REQUIRED ACTION
Your reply should be a faithful copy of the records below, free of pictures.

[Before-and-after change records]
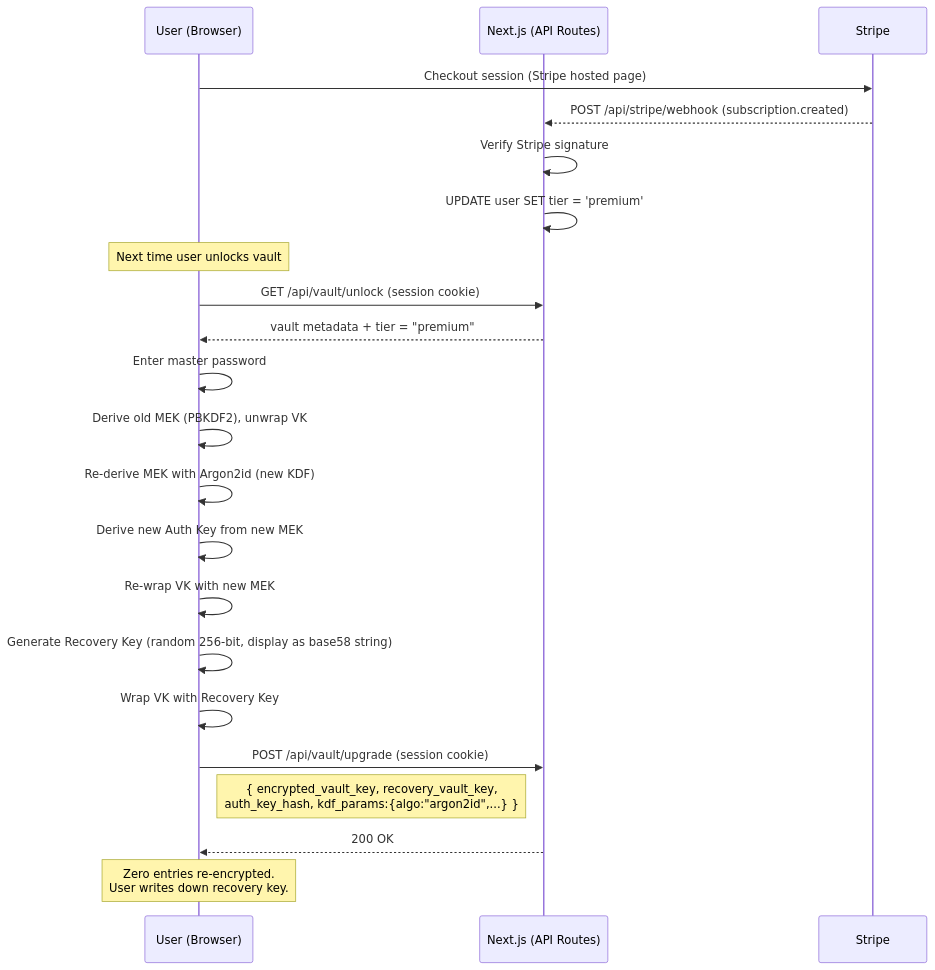
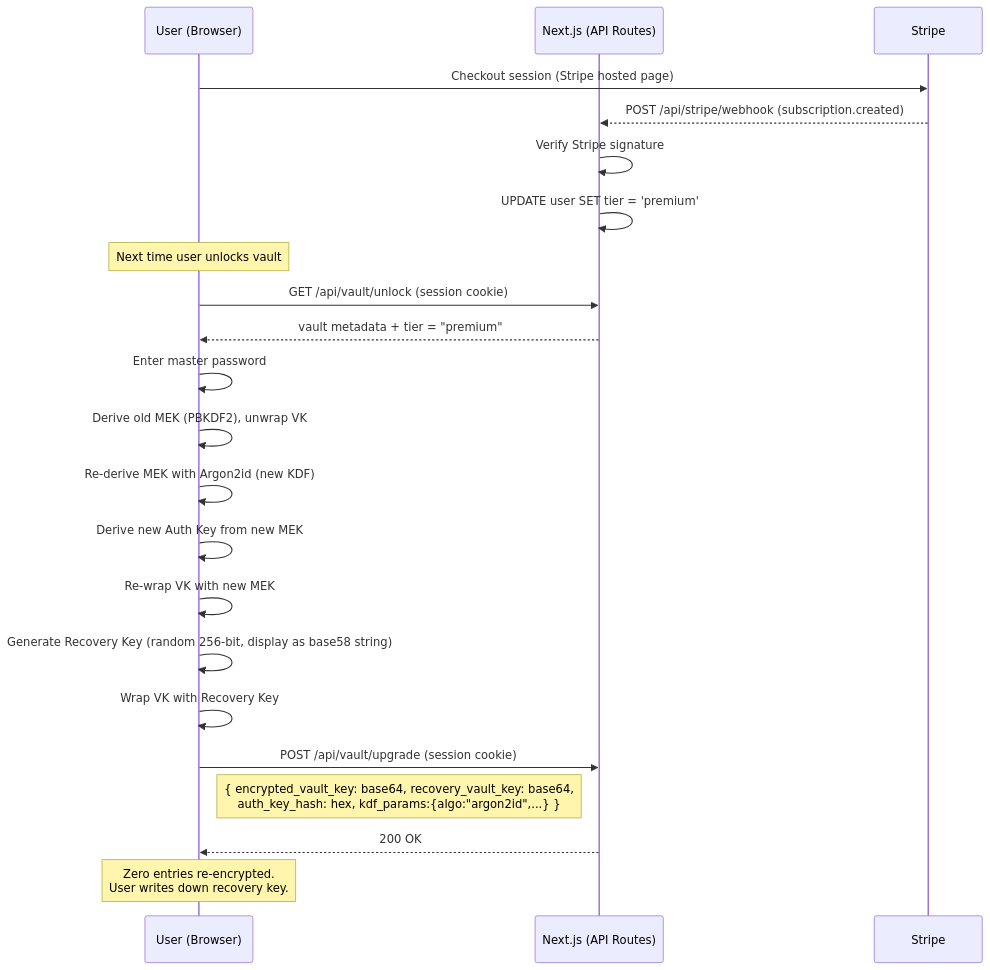
Before and after one commit to kunalsinghdadhwal/lockr: the eighth of 8 diagrams in docs/ARCHITECTURE.md, drawn with Mermaid. The commit also changed other lines of this file, not shown here.

````diff
--- a/docs/ARCHITECTURE.md
+++ b/docs/ARCHITECTURE.md
@@ -404,30 +425,30 @@
 ```mermaid
 sequenceDiagram
     participant U as User (Browser)
     participant N as Next.js (API Routes)
     participant S as Stripe
 
     U->>S: Checkout session (Stripe hosted page)
     S-->>N: POST /api/stripe/webhook (subscription.created)
     N->>N: Verify Stripe signature
     N->>N: UPDATE user SET tier = 'premium'
 
     Note over U: Next time user unlocks vault
     U->>N: GET /api/vault/unlock (session cookie)
     N-->>U: vault metadata + tier = "premium"
 
     U->>U: Enter master password
     U->>U: Derive old MEK (PBKDF2), unwrap VK
 
     U->>U: Re-derive MEK with Argon2id (new KDF)
     U->>U: Derive new Auth Key from new MEK
     U->>U: Re-wrap VK with new MEK
     U->>U: Generate Recovery Key (random 256-bit, display as base58 string)
     U->>U: Wrap VK with Recovery Key
 
     U->>N: POST /api/vault/upgrade (session cookie)
-    Note right of U: { encrypted_vault_key, recovery_vault_key,<br/>auth_key_hash, kdf_params:{algo:"argon2id",...} }
+    Note right of U: { encrypted_vault_key: base64, recovery_vault_key: base64,<br/>auth_key_hash: hex, kdf_params:{algo:"argon2id",...} }
     N-->>U: 200 OK
 
     Note over U: Zero entries re-encrypted.<br/>User writes down recovery key.
 ```
````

ANSWER FOR THE TASK
Before and after one commit to kunalsinghdadhwal/lockr: the eighth of 8 diagrams in docs/ARCHITECTURE.md, drawn with Mermaid. The commit also changed other lines of this file, not shown here.

````diff
--- a/docs/ARCHITECTURE.md
+++ b/docs/ARCHITECTURE.md
@@ -404,30 +425,30 @@
 ```mermaid
 sequenceDiagram
     participant U as User (Browser)
     participant N as Next.js (API Routes)
     participant S as Stripe
 
     U->>S: Checkout session (Stripe hosted page)
     S-->>N: POST /api/stripe/webhook (subscription.created)
     N->>N: Verify Stripe signature
     N->>N: UPDATE user SET tier = 'premium'
 
     Note over U: Next time user unlocks vault
     U->>N: GET /api/vault/unlock (session cookie)
     N-->>U: vault metadata + tier = "premium"
 
     U->>U: Enter master password
     U->>U: Derive old MEK (PBKDF2), unwrap VK
 
     U->>U: Re-derive MEK with Argon2id (new KDF)
     U->>U: Derive new Auth Key from new MEK
     U->>U: Re-wrap VK with new MEK
     U->>U: Generate Recovery Key (random 256-bit, display as base58 string)
     U->>U: Wrap VK with Recovery Key
 
     U->>N: POST /api/vault/upgrade (session cookie)
-    Note right of U: { encrypted_vault_key, recovery_vault_key,<br/>auth_key_hash, kdf_params:{algo:"argon2id",...} }
+    Note right of U: { encrypted_vault_key: base64, recovery_vault_key: base64,<br/>auth_key_hash: hex, kdf_params:{algo:"argon2id",...} }
     N-->>U: 200 OK
 
     Note over U: Zero entries re-encrypted.<br/>User writes down recovery key.
 ```
````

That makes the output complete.